- Reichsmarschall Hermann Goering, Head of the German Luftwaffe
When World War I ended, the German Air Force was disbanded under the Treaty of Versailles, which required the German government to abandon all military aviation by October 1st, 1919. However, by 1922, it was legal for Germany to design and manufacture commercial aircraft, and one of the first modern medium bombers to emerge from this process was the Heinkel He 111, the first prototype of which an enlarged, twin-engine version of the single-engine mail-liaison He 70, which set 8 world speed records in 1933 flew in February of 1935. The second prototype, the He 111 V2, had shorter wings and was the first civil transport prototype, capable of carrying 10 passengers and mail. The third prototype, He 111 V3 also had shorter wings and was the first true bomber prototype. Six He 111 C series airliners were derived from the fourth prototype, the He 111 V4, and went into service with Lufthansa in 1936, powered by a variety of engines, including BMW 132 radials. The first production models had the classic stepped windshield and an elliptical wing, which the designers, Siegfried and Walter Gunter, favored.
As a military aircraft, it took longer to gain favor, because military load requirements and underpowered engines kept its cruising speed down to less than 170 mph. However, in early 1936, the plane was given 1,000 hp Daimler Benz DB 600A engines which improved performance dramatically enough to bring in substantial orders. The first two mass-production versions, He 111 E and He 111 F experienced great success during the Spanish Civil War, where they served with the Condor Legion as fast bombers, able to outrun many of the fighters sent against them.

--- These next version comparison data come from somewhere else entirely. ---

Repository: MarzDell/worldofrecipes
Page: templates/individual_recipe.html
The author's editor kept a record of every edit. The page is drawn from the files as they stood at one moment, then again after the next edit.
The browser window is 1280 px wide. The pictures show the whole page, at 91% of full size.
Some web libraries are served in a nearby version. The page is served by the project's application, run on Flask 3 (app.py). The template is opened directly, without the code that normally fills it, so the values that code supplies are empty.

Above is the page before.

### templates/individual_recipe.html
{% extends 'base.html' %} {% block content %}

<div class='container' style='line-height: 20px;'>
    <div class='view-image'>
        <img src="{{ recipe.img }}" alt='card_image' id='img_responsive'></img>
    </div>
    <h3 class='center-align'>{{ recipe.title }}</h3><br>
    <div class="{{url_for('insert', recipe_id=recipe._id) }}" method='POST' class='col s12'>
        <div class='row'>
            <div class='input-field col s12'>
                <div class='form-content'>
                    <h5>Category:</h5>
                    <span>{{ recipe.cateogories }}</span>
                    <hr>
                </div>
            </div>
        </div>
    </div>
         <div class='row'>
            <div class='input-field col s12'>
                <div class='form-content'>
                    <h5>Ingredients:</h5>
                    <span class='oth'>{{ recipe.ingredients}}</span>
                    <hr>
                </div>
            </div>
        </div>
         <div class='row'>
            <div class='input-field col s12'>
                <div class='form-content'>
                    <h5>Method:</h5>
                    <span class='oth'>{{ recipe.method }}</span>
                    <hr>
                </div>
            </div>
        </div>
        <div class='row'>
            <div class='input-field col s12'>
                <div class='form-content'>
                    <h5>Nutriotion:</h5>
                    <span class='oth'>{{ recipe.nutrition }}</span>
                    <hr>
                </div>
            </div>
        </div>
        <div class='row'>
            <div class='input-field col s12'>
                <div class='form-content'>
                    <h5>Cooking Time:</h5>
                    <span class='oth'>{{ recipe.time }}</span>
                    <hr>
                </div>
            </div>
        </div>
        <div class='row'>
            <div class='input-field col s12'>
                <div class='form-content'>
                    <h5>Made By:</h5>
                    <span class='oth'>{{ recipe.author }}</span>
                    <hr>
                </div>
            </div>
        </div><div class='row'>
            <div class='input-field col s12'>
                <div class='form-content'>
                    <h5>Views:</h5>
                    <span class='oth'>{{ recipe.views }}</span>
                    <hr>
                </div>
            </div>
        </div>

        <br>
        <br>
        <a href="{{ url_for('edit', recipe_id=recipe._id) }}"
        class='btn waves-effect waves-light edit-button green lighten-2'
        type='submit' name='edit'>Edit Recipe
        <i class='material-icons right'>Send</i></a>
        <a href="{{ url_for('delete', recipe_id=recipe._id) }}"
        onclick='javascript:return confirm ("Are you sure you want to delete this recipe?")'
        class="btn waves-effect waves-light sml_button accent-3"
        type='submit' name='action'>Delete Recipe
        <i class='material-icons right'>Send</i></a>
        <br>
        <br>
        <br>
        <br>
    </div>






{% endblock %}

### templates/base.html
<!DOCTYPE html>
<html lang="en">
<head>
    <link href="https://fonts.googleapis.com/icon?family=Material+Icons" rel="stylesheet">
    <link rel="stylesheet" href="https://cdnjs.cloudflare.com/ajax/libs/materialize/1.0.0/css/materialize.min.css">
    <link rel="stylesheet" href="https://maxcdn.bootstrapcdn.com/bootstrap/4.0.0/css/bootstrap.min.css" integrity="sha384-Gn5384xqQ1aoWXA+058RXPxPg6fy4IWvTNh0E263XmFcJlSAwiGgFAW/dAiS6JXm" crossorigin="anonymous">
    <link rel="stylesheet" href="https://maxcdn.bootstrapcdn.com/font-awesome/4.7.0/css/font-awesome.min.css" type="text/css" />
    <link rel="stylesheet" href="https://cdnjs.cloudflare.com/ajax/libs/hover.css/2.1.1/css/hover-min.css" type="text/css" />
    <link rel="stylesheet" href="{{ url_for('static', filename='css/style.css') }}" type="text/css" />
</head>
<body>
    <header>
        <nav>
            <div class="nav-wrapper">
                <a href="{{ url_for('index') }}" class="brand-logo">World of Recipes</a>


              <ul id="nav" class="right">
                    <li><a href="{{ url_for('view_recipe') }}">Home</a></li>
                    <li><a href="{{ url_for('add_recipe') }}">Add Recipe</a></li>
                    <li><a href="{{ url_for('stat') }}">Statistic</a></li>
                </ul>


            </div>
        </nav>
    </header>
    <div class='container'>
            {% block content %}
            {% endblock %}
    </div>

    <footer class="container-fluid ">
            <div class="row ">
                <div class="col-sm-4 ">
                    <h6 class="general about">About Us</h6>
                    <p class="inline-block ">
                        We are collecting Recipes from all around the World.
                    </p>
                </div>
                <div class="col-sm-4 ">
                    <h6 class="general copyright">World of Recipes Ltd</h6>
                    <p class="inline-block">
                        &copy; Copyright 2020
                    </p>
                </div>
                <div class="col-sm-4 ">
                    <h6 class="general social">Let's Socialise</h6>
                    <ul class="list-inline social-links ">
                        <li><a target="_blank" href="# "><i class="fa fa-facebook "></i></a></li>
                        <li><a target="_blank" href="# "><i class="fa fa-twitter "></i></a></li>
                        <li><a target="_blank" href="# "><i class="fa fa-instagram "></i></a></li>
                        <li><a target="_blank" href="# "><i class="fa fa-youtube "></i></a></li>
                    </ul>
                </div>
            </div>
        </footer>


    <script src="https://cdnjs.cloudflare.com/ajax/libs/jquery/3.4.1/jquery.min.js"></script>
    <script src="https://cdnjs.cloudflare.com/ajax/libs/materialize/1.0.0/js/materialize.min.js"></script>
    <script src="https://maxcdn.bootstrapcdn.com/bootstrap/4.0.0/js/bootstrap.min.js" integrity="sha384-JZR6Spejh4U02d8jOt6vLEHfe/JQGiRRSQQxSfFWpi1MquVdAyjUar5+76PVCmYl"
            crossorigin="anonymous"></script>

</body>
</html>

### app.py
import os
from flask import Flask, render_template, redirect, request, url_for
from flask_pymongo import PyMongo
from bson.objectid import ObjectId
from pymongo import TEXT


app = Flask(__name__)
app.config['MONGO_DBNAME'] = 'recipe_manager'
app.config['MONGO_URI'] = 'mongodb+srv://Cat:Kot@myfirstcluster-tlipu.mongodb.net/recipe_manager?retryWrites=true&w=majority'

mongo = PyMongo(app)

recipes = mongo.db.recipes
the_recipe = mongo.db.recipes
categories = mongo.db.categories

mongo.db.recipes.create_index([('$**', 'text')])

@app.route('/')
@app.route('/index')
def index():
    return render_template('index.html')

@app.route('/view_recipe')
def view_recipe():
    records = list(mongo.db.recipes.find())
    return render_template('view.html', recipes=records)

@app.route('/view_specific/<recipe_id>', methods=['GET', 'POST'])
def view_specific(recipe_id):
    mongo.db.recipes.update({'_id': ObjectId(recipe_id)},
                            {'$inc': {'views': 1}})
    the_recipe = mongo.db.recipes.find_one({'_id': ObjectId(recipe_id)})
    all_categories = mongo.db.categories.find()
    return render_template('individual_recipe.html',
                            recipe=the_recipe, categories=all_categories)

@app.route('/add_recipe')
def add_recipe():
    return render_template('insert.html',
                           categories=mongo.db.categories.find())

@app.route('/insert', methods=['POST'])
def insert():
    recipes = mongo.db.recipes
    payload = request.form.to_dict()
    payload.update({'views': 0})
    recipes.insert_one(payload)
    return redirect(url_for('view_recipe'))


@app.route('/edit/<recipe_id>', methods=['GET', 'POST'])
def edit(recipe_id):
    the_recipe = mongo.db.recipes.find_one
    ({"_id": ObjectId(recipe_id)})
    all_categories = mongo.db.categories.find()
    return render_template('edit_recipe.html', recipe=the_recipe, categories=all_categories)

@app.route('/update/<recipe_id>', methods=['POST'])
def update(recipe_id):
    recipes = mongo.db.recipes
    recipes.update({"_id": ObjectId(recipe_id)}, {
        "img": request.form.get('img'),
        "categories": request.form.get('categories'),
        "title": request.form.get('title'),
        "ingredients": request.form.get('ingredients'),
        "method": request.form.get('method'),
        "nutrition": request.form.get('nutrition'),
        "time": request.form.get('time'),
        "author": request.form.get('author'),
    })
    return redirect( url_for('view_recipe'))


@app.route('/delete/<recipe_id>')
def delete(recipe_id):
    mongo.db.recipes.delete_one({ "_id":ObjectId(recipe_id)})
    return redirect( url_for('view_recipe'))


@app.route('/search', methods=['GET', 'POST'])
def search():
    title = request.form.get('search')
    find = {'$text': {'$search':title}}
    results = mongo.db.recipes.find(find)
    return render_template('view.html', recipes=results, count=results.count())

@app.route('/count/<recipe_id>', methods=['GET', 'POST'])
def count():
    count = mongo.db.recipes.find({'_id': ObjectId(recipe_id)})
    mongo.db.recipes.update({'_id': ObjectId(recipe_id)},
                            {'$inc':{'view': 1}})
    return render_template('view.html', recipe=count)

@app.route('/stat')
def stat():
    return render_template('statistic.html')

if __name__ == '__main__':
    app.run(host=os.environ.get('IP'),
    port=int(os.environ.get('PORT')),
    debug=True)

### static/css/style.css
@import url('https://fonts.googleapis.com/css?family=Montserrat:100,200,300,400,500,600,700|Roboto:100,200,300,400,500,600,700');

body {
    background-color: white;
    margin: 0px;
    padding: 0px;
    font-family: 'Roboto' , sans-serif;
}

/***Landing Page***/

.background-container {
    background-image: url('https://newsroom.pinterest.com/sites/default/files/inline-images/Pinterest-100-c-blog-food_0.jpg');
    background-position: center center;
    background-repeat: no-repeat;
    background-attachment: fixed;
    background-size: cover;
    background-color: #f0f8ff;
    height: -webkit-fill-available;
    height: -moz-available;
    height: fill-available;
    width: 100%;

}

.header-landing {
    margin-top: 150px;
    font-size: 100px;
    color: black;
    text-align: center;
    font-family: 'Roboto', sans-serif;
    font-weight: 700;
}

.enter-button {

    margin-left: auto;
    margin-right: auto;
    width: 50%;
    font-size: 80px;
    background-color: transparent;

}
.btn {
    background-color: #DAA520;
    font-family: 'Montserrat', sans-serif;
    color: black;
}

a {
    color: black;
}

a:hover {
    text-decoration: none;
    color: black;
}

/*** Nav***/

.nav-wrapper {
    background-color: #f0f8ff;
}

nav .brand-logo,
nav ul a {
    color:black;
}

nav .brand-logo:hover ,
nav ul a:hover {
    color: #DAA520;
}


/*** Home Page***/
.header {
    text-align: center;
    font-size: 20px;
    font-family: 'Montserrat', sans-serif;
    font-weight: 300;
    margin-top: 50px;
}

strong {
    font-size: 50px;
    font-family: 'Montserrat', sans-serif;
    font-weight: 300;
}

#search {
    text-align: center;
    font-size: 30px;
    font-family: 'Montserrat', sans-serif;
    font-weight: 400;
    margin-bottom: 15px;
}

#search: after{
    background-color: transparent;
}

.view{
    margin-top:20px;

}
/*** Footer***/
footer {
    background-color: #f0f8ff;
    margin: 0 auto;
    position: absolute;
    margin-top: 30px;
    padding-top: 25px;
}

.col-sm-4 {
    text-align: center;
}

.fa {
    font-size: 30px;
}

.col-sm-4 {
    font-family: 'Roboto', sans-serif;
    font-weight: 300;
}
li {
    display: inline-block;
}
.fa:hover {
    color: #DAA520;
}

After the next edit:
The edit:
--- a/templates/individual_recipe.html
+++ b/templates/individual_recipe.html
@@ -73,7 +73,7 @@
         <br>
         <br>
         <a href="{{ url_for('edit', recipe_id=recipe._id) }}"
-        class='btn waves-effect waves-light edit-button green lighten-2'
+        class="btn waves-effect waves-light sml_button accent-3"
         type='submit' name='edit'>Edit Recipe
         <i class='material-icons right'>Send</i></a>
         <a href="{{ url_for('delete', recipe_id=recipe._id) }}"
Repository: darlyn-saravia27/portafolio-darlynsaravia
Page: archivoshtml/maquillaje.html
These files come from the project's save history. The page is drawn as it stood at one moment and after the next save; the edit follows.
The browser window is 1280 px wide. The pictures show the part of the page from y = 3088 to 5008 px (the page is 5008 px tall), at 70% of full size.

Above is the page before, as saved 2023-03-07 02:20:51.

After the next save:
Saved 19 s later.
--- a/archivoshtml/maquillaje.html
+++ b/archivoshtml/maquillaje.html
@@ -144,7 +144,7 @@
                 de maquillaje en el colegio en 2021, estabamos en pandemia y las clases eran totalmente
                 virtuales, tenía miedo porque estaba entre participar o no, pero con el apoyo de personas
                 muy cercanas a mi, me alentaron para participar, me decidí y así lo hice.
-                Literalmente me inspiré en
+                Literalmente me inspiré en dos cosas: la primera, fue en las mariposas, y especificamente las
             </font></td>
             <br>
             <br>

In fact, the experience in Spain generated a false sense of security in which the Germans thought that the He 111's light armament and speed would be sufficient in the coming war. Thus, although it was out of date, the large numbers in which it had been produced made the He 111 the Luftwaffe's primary bomber for far too long in the war, availability being more persuasive than practicality for this serviceable, but highly vulnerable, aircraft. Modern fighters like the Supermarine Spitfire and the Hawker Hurricane proved the He 111's inadequacy during the Battle of Britain. As soon as possible, the Luftwaffe replaced the Heinkel with the Junkers Ju 88, reassigning the Heinkel to night operations and other specialized tasks until, by war's end, it was being used primarily as a transport.
Pictured here is a 1:72 scale replica of a German Heinkel He-111H-2 medium bomber that was attached to Kampfgeschwader 26 then deployed to Westerland Airfield, Sylt, Germany, on October 28th, 1939.
Now in stock!
Release Date: April 2020
Historical Account: "The Humble Heinkel" - As the four man crew of Kampfgeschwader 26 Heinkel 1H+JA boarded their aircraft at Westerland airfield on the Island of Sylt on the morning of October 20th, 1939, they knew that a long and dangerous sortie lay ahead of them. Their task was to perform a long range armed reconnaissance flight over the Glasgow area and on to photograph gun emplacements and naval vessels in the Firth of Forth, a heavily defended area of Britain. During the sortie, improving weather conditions over Scotland made the Heinkel clearly visible from the ground and as well as coming under fire from anti-aircraft batteries, patrolling Spitfires from Nos.602 and 603 Squadrons were quickly on the scene. Attacking the aircraft from the rear, the Spitfires quickly silenced the intruder's defensive fire, before mounting repeated attacks, peppering the Heinkel's wings and fuselage with .303 machine gun bullets.
With the pilot sustaining injury and both of the aircraft's engines damaged, the Heinkel rapidly lost height, with a crash landing the only option available to the two surviving crew members. Striking moorland near the village of Humbie in East Lothian, the aircraft demolished a drystone wall before coming to rest on a slight incline, breaking the Heinkel's back in the process. The aircraft had the notoriety of being the first German aircraft to crash relatively intact on British soil during WWII.